What you will do> Which lines of the records below contain the word "offline"? Report each of them in full.

Records from a data collection
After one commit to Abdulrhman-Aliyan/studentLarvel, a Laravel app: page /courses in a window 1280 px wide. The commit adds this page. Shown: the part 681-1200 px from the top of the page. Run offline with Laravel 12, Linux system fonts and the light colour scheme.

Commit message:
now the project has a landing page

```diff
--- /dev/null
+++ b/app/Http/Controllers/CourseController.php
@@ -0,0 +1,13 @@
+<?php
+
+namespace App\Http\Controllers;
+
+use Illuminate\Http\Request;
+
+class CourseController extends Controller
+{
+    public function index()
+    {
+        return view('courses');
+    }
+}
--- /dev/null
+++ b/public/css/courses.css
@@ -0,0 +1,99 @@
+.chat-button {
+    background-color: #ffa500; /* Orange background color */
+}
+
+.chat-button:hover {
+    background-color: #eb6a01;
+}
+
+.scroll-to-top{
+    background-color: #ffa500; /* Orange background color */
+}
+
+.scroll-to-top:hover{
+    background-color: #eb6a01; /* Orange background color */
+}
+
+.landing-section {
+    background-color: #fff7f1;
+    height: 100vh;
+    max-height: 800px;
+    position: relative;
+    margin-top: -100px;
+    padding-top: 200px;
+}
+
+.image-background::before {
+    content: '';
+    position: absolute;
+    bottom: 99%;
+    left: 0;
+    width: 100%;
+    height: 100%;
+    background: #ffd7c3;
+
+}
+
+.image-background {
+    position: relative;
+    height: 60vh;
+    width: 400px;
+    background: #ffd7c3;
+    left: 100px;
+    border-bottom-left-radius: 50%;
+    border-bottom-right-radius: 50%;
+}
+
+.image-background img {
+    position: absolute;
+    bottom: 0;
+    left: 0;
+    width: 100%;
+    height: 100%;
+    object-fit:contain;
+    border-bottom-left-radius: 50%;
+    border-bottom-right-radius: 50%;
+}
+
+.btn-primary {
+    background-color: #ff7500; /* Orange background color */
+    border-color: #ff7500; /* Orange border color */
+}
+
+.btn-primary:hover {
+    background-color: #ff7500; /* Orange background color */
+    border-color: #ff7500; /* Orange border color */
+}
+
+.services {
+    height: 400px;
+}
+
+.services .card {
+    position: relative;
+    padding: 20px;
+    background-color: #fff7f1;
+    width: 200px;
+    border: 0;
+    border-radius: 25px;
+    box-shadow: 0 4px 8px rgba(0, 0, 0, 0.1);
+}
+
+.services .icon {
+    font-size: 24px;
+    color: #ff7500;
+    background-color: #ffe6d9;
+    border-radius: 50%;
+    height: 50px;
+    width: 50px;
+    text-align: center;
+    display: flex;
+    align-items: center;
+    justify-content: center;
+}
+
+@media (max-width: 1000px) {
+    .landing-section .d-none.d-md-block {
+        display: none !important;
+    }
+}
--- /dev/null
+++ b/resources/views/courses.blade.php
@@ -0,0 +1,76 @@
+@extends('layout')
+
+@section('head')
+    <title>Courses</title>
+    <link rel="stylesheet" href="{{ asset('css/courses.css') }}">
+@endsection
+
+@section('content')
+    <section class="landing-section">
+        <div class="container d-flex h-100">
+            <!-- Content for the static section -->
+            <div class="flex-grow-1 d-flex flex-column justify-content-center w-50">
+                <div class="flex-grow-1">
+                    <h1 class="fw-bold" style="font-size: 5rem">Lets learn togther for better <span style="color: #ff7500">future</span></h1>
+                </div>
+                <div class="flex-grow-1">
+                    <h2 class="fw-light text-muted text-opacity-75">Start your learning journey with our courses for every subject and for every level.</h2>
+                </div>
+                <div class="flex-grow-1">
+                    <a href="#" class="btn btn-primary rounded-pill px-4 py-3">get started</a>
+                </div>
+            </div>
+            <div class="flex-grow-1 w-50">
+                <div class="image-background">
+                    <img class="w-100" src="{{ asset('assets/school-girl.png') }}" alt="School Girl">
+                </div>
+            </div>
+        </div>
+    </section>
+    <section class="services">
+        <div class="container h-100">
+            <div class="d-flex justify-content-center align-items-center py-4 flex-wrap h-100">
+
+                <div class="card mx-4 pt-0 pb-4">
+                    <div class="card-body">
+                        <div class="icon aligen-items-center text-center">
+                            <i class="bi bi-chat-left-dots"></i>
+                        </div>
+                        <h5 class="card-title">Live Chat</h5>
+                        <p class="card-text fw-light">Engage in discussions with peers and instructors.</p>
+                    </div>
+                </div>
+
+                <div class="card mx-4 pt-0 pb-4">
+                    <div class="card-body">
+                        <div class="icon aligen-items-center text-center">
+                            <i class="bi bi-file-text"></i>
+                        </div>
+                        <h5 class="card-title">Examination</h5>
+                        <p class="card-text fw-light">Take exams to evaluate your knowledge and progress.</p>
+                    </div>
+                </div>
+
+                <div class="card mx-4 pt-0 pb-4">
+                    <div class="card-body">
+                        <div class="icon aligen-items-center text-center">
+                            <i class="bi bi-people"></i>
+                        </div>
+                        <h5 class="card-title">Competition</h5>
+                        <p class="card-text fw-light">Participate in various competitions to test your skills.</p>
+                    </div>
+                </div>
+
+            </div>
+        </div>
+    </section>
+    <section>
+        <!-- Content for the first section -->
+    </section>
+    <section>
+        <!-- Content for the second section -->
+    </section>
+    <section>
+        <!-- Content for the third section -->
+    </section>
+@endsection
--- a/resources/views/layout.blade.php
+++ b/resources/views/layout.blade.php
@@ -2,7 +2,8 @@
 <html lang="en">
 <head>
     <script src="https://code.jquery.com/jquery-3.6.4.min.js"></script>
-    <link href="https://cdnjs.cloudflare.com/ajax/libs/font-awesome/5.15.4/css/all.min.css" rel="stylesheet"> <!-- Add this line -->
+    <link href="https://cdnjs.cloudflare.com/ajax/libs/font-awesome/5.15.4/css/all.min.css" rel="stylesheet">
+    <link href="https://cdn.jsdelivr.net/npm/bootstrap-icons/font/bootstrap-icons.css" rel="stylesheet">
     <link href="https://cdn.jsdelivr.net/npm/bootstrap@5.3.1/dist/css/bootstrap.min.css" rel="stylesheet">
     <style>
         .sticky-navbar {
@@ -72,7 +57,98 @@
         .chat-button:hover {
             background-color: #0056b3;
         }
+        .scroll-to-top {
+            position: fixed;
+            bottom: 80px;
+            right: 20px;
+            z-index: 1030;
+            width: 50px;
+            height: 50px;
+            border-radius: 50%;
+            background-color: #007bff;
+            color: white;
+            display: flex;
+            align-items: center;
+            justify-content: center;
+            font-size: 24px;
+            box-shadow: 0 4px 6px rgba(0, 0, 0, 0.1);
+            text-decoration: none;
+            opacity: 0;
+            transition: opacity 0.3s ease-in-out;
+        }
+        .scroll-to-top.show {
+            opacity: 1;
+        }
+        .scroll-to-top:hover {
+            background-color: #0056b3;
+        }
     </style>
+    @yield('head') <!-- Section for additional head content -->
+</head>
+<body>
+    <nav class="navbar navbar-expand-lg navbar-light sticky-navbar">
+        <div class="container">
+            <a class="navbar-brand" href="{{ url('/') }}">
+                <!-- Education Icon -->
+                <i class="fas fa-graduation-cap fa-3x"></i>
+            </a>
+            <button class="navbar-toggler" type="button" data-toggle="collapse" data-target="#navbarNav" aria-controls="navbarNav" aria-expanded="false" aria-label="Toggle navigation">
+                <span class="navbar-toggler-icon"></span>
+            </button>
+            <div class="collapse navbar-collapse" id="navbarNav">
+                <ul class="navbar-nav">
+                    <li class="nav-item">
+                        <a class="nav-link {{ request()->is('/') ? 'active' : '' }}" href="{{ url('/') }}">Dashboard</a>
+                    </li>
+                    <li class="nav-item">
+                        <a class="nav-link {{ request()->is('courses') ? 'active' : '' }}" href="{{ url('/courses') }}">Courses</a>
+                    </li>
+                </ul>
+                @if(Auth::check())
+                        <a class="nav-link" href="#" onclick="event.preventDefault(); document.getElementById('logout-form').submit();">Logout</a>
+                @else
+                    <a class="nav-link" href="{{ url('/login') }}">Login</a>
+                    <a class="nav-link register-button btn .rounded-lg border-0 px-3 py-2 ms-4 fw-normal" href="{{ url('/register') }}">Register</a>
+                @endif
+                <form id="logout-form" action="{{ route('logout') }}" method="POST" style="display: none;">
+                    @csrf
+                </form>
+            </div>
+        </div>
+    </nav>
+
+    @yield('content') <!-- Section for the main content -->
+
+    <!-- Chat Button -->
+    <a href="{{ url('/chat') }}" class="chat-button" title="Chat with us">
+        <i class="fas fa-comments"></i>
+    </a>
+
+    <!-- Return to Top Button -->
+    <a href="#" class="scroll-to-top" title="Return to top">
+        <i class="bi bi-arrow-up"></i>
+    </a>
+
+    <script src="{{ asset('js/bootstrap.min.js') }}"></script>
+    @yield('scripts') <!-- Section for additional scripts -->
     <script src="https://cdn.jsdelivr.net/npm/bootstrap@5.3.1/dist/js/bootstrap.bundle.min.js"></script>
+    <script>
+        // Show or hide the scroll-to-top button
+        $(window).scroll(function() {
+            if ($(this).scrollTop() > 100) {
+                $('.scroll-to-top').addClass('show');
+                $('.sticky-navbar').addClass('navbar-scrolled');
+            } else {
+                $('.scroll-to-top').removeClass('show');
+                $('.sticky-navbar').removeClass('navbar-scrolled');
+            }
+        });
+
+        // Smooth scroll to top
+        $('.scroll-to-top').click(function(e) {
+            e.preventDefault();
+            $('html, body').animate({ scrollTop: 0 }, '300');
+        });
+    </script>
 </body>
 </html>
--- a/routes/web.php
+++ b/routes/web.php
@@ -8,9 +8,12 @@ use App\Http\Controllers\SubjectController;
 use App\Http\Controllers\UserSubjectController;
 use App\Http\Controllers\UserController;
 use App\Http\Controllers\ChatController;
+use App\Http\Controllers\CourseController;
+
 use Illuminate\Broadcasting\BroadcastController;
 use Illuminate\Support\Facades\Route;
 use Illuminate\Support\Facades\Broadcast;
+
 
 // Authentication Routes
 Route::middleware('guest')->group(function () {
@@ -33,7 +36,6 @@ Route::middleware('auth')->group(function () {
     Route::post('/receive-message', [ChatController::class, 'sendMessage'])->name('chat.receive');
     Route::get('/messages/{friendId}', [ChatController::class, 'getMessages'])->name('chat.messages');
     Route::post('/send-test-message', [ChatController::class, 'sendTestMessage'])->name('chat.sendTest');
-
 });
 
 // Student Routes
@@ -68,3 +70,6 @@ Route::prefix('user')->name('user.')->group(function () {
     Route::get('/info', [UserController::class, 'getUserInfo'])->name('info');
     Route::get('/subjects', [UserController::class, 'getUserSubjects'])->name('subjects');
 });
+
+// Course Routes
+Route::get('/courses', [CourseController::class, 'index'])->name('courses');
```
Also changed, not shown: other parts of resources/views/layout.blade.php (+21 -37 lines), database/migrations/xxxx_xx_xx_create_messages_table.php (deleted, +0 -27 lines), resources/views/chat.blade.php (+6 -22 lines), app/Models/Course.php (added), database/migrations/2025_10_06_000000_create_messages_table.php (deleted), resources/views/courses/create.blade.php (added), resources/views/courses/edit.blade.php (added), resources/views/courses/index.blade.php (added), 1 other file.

--

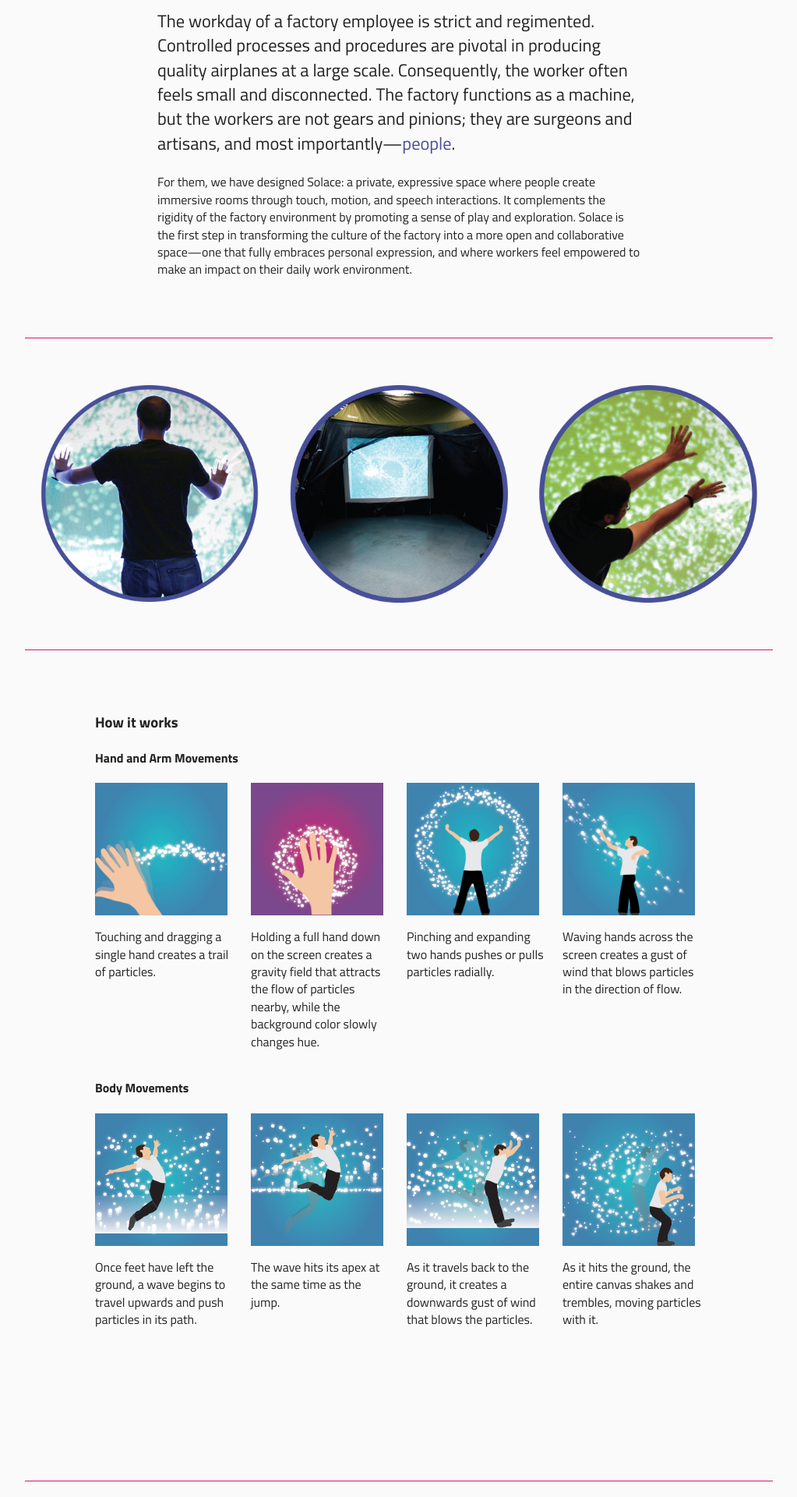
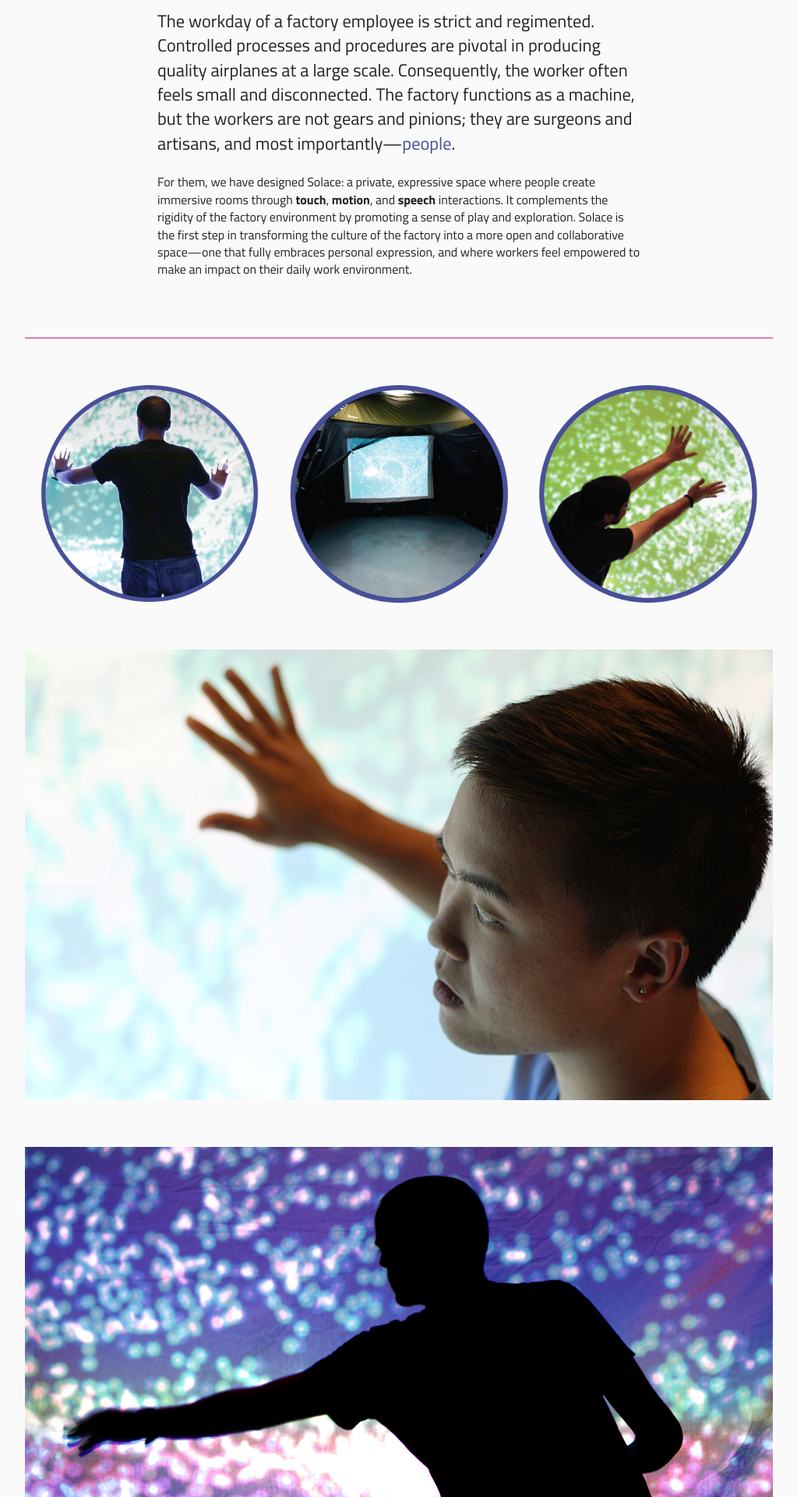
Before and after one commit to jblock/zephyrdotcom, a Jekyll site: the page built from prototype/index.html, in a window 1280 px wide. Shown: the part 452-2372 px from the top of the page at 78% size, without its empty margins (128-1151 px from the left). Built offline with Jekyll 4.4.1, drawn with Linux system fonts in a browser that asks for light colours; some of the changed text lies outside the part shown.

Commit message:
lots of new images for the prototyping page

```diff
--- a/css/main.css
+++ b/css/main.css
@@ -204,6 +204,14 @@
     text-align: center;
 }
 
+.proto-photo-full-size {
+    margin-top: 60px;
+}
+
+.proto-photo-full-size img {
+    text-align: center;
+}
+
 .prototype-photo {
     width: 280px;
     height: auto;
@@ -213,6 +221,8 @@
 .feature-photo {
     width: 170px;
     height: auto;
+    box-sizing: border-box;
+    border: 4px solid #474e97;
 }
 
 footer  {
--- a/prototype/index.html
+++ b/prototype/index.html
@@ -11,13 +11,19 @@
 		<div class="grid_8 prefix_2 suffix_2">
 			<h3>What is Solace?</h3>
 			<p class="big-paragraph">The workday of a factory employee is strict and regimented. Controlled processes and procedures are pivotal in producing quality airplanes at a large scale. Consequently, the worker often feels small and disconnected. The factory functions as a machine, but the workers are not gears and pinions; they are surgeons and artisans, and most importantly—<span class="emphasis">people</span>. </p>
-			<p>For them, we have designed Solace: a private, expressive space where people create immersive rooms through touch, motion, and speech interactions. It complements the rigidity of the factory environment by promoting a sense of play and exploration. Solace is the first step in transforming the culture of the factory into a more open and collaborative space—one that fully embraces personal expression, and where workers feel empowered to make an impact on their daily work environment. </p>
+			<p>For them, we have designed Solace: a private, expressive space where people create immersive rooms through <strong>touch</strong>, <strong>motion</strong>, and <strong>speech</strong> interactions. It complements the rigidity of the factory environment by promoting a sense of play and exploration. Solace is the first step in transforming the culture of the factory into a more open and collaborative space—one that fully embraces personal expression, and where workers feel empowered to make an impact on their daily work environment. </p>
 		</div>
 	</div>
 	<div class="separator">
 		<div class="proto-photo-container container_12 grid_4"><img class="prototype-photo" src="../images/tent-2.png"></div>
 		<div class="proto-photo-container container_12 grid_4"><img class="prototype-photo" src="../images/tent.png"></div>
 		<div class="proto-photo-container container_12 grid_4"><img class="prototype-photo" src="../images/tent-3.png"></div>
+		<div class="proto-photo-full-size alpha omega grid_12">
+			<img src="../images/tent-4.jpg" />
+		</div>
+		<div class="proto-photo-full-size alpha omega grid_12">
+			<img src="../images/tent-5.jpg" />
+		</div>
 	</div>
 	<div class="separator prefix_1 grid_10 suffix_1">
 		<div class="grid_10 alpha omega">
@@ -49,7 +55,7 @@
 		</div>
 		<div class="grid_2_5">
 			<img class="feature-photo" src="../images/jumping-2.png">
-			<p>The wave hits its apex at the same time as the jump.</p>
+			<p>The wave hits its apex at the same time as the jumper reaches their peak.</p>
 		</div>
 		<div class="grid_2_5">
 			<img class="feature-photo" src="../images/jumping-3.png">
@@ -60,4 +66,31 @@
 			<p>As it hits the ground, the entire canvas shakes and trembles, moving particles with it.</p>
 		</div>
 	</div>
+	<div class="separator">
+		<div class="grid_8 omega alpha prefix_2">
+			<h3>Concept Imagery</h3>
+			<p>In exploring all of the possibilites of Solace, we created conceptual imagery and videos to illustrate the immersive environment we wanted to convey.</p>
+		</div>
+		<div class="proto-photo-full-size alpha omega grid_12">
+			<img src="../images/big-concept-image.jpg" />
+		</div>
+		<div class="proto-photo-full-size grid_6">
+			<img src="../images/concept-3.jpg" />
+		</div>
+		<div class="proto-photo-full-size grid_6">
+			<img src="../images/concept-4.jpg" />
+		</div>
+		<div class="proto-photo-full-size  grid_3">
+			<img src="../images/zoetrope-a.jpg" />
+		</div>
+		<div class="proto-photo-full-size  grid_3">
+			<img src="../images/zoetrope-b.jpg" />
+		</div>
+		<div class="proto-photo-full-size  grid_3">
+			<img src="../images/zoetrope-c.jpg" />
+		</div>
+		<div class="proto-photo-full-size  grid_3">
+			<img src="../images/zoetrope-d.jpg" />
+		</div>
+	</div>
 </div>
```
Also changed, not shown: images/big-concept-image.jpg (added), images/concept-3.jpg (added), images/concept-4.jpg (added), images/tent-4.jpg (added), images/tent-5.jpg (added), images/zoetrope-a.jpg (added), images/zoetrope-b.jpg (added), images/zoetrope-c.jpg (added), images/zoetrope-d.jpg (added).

==

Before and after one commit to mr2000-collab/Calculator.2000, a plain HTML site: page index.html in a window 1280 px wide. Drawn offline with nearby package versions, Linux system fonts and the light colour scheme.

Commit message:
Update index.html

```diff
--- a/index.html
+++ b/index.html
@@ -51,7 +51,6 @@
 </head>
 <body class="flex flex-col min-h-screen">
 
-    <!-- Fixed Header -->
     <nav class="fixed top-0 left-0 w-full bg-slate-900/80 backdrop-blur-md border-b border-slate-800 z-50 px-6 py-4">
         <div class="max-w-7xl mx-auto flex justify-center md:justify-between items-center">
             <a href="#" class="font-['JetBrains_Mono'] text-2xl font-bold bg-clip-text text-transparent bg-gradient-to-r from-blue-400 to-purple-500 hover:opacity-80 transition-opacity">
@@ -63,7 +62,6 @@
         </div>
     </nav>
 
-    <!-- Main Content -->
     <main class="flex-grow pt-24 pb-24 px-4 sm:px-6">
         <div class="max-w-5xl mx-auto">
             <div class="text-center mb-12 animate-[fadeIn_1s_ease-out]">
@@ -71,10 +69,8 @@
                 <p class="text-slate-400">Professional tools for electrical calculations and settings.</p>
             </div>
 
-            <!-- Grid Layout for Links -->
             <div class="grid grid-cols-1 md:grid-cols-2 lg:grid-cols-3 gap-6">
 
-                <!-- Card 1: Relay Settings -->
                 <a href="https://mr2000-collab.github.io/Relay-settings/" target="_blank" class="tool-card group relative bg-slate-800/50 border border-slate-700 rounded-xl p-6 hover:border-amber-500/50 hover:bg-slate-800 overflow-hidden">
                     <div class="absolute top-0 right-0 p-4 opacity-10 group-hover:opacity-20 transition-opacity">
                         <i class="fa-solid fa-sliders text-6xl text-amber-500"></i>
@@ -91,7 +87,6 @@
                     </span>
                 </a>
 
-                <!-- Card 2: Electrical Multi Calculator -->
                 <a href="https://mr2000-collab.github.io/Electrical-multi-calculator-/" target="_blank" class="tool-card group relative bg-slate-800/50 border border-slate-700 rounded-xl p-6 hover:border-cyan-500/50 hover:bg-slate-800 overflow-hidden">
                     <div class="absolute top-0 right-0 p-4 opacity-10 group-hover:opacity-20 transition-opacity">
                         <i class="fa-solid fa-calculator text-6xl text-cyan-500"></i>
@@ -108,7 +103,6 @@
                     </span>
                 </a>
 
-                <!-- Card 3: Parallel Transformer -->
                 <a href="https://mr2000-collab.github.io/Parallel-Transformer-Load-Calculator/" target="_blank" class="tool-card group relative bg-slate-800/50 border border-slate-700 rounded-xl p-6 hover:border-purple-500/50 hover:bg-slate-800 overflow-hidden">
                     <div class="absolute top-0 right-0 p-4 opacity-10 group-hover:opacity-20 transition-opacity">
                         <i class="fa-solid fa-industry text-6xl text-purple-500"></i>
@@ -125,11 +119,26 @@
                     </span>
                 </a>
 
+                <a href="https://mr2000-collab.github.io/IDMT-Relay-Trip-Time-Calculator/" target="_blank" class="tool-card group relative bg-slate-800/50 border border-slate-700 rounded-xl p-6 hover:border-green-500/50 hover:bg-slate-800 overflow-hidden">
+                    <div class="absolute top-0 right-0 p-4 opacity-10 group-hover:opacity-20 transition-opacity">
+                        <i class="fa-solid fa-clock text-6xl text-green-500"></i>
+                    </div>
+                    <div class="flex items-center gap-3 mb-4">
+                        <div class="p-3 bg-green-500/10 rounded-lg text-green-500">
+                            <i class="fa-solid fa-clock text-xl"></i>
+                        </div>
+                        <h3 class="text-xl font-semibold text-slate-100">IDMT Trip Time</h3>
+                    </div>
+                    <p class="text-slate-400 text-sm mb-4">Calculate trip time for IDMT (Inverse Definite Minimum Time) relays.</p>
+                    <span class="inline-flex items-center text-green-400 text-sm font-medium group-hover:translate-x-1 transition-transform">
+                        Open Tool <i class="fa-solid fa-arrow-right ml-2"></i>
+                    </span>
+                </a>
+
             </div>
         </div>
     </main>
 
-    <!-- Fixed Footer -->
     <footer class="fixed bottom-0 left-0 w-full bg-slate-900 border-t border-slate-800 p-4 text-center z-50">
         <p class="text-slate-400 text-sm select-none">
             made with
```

Solved exercise>
After one commit to Abdulrhman-Aliyan/studentLarvel, a Laravel app: page /courses in a window 1280 px wide. The commit adds this page. Shown: the part 681-1200 px from the top of the page. Run offline with Laravel 12, Linux system fonts and the light colour scheme.
Before and after one commit to jblock/zephyrdotcom, a Jekyll site: the page built from prototype/index.html, in a window 1280 px wide. Shown: the part 452-2372 px from the top of the page at 78% size, without its empty margins (128-1151 px from the left). Built offline with Jekyll 4.4.1, drawn with Linux system fonts in a browser that asks for light colours; some of the changed text lies outside the part shown.
Before and after one commit to mr2000-collab/Calculator.2000, a plain HTML site: page index.html in a window 1280 px wide. Drawn offline with nearby package versions, Linux system fonts and the light colour scheme.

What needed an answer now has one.